Structured diff data
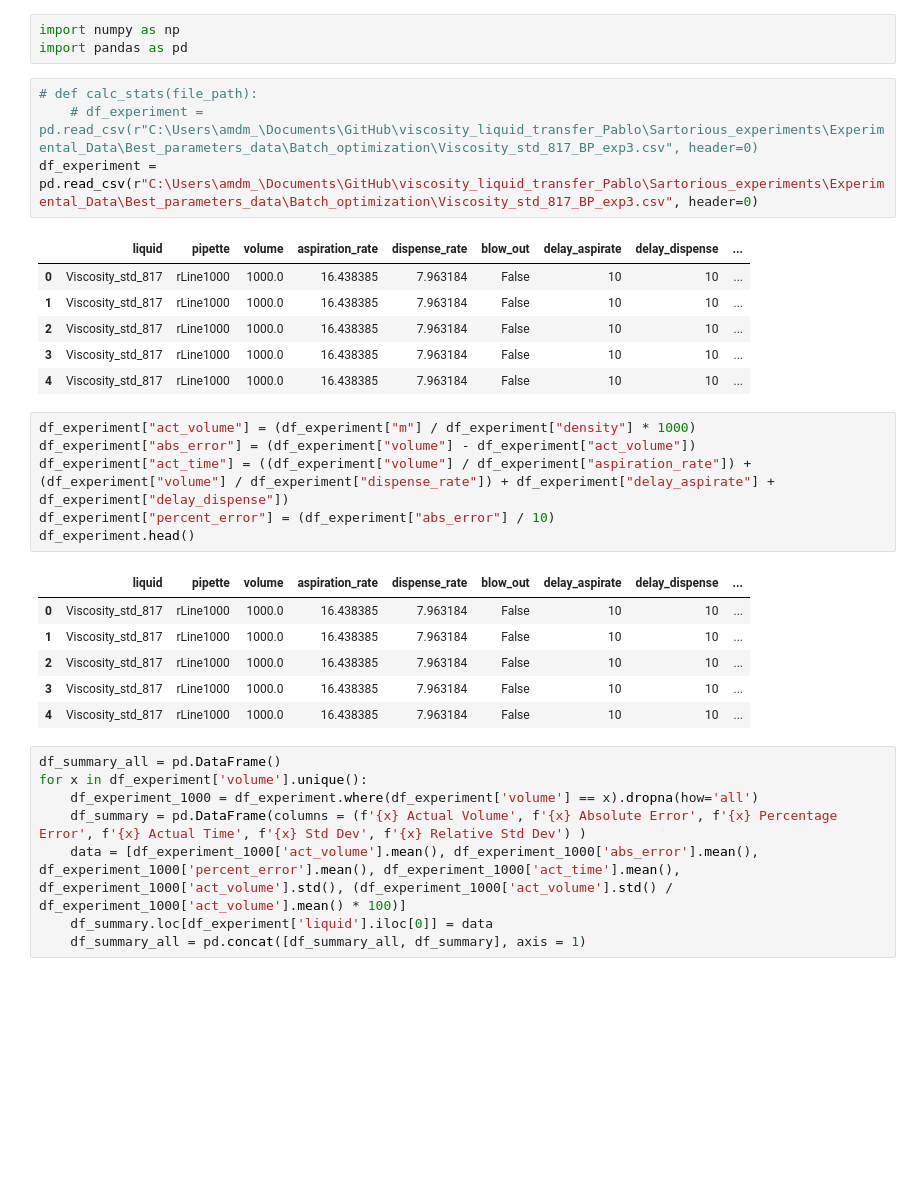
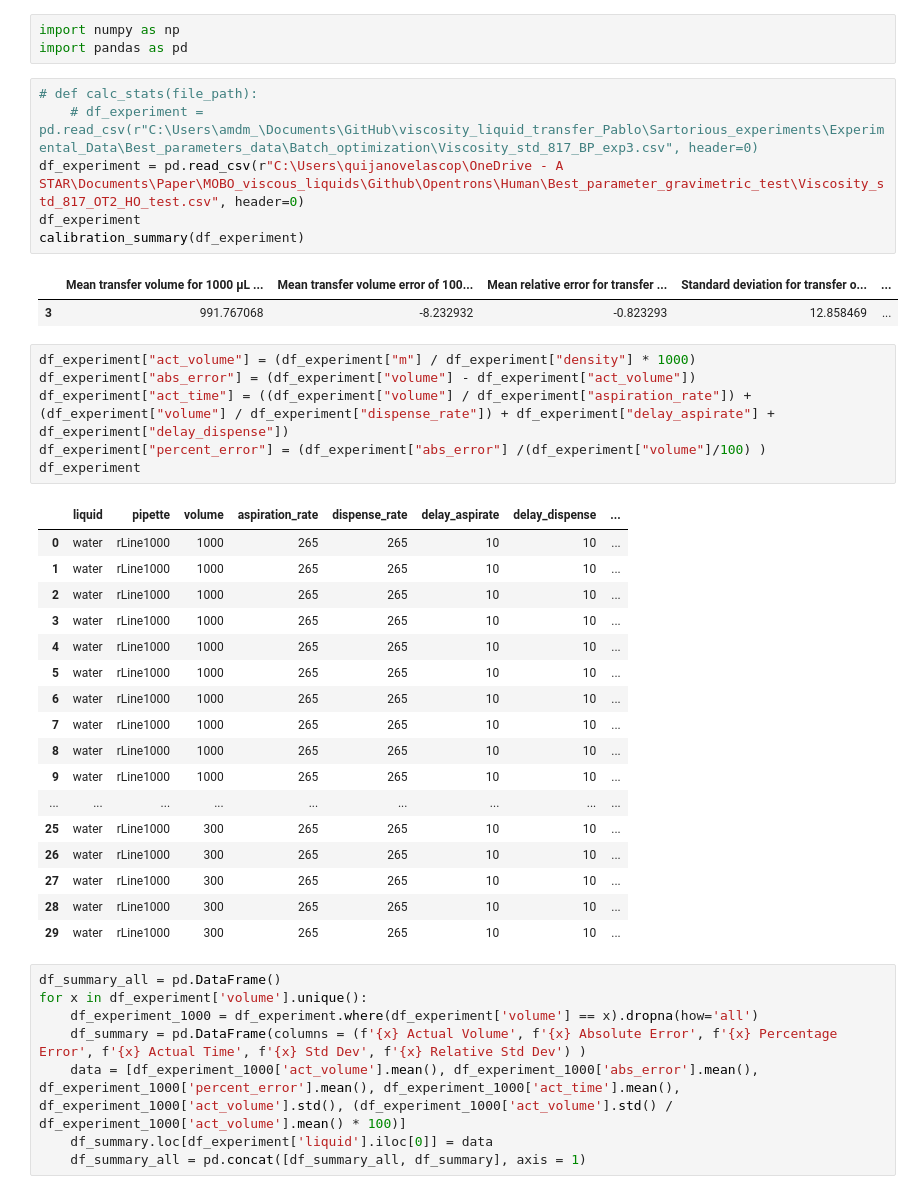
Before and after one commit to Quijanove/viscosity_liquid_transfer_Pablo, a Jupyter notebook: calculating_mean.ipynb, the cells around one changed output. Saved outputs shown, nothing was run; the diff lists cells and outputs as text; blank space fills up the shorter version.

```diff
--- a/calculating_mean.ipynb
+++ b/calculating_mean.ipynb
@@ -4,27 +4,36 @@ import pandas as pd
 # %%
 # def calc_stats(file_path):
     # df_experiment = pd.read_csv(r"C:\Users\amdm_\Documents\GitHub\viscosity_liquid_transfer_Pablo\Sartorious_experiments\Experimental_Data\Best_parameters_data\Batch_optimization\Viscosity_std_817_BP_exp3.csv", header=0)
-df_experiment = pd.read_csv(r"C:\Users\amdm_\Documents\GitHub\viscosity_liquid_transfer_Pablo\Sartorious_experiments\Experimental_Data\Best_parameters_data\Batch_optimization\Viscosity_std_817_BP_exp3.csv", header=0)
+df_experiment = pd.read_csv(r"C:\Users\quijanovelascop\OneDrive - A STAR\Documents\Paper\MOBO_viscous_liquids\Github\Opentrons\Human\Best_parameter_gravimetric_test\Viscosity_std_817_OT2_HO_test.csv", header=0)
+df_experiment
+calibration_summary(df_experiment)
 # %% [output]
-|  | liquid | pipette | volume | aspiration_rate | dispense_rate | blow_out | delay_aspirate | delay_dispense | ... |
-| 0 | Viscosity_std_817 | rLine1000 | 1000.0 | 16.438385 | 7.963184 | False | 10 | 10 | ... |
-| 1 | Viscosity_std_817 | rLine1000 | 1000.0 | 16.438385 | 7.963184 | False | 10 | 10 | ... |
-| 2 | Viscosity_std_817 | rLine1000 | 1000.0 | 16.438385 | 7.963184 | False | 10 | 10 | ... |
-| 3 | Viscosity_std_817 | rLine1000 | 1000.0 | 16.438385 | 7.963184 | False | 10 | 10 | ... |
-| 4 | Viscosity_std_817 | rLine1000 | 1000.0 | 16.438385 | 7.963184 | False | 10 | 10 | ... |
+|  | Mean transfer volume for 1000 µL ... | Mean transfer volume error of 100... | Mean relative error for transfer ... | Standard deviation for transfer o... | ... |
+| 3 | 991.767068 | -8.232932 | -0.823293 | 12.858469 | ... |
 # %%
 df_experiment["act_volume"] = (df_experiment["m"] / df_experiment["density"] * 1000)
 df_experiment["abs_error"] = (df_experiment["volume"] - df_experiment["act_volume"])
 df_experiment["act_time"] = ((df_experiment["volume"] / df_experiment["aspiration_rate"]) + (df_experiment["volume"] / df_experiment["dispense_rate"]) + df_experiment["delay_aspirate"] + df_experiment["delay_dispense"])
-df_experiment["percent_error"] = (df_experiment["abs_error"] / 10)
-df_experiment.head()
+df_experiment["percent_error"] = (df_experiment["abs_error"] /(df_experiment["volume"]/100) )
+df_experiment
 # %% [output]
-|  | liquid | pipette | volume | aspiration_rate | dispense_rate | blow_out | delay_aspirate | delay_dispense | ... |
-| 0 | Viscosity_std_817 | rLine1000 | 1000.0 | 16.438385 | 7.963184 | False | 10 | 10 | ... |
-| 1 | Viscosity_std_817 | rLine1000 | 1000.0 | 16.438385 | 7.963184 | False | 10 | 10 | ... |
-| 2 | Viscosity_std_817 | rLine1000 | 1000.0 | 16.438385 | 7.963184 | False | 10 | 10 | ... |
-| 3 | Viscosity_std_817 | rLine1000 | 1000.0 | 16.438385 | 7.963184 | False | 10 | 10 | ... |
-| 4 | Viscosity_std_817 | rLine1000 | 1000.0 | 16.438385 | 7.963184 | False | 10 | 10 | ... |
+|  | liquid | pipette | volume | aspiration_rate | dispense_rate | delay_aspirate | delay_dispense | ... |
+| 0 | water | rLine1000 | 1000 | 265 | 265 | 10 | 10 | ... |
+| 1 | water | rLine1000 | 1000 | 265 | 265 | 10 | 10 | ... |
+| 2 | water | rLine1000 | 1000 | 265 | 265 | 10 | 10 | ... |
+| 3 | water | rLine1000 | 1000 | 265 | 265 | 10 | 10 | ... |
+| 4 | water | rLine1000 | 1000 | 265 | 265 | 10 | 10 | ... |
+| 5 | water | rLine1000 | 1000 | 265 | 265 | 10 | 10 | ... |
+| 6 | water | rLine1000 | 1000 | 265 | 265 | 10 | 10 | ... |
+| 7 | water | rLine1000 | 1000 | 265 | 265 | 10 | 10 | ... |
+| 8 | water | rLine1000 | 1000 | 265 | 265 | 10 | 10 | ... |
+| 9 | water | rLine1000 | 1000 | 265 | 265 | 10 | 10 | ... |
+| ... | ... | ... | ... | ... | ... | ... | ... | ... |
+| 25 | water | rLine1000 | 300 | 265 | 265 | 10 | 10 | ... |
+| 26 | water | rLine1000 | 300 | 265 | 265 | 10 | 10 | ... |
+| 27 | water | rLine1000 | 300 | 265 | 265 | 10 | 10 | ... |
+| 28 | water | rLine1000 | 300 | 265 | 265 | 10 | 10 | ... |
+| 29 | water | rLine1000 | 300 | 265 | 265 | 10 | 10 | ... |
 # %%
 df_summary_all = pd.DataFrame()
 for x in df_experiment['volume'].unique():
```
Also changed, not shown: parts of 3 cells of this notebook, 1 other file.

TASK TO COMPLETE
When a line in the records above contains the word "cells", copy it.

COMPLETED TASK
Before and after one commit to Quijanove/viscosity_liquid_transfer_Pablo, a Jupyter notebook: calculating_mean.ipynb, the cells around one changed output. Saved outputs shown, nothing was run; the diff lists cells and outputs as text; blank space fills up the shorter version.
Also changed, not shown: parts of 3 cells of this notebook, 1 other file.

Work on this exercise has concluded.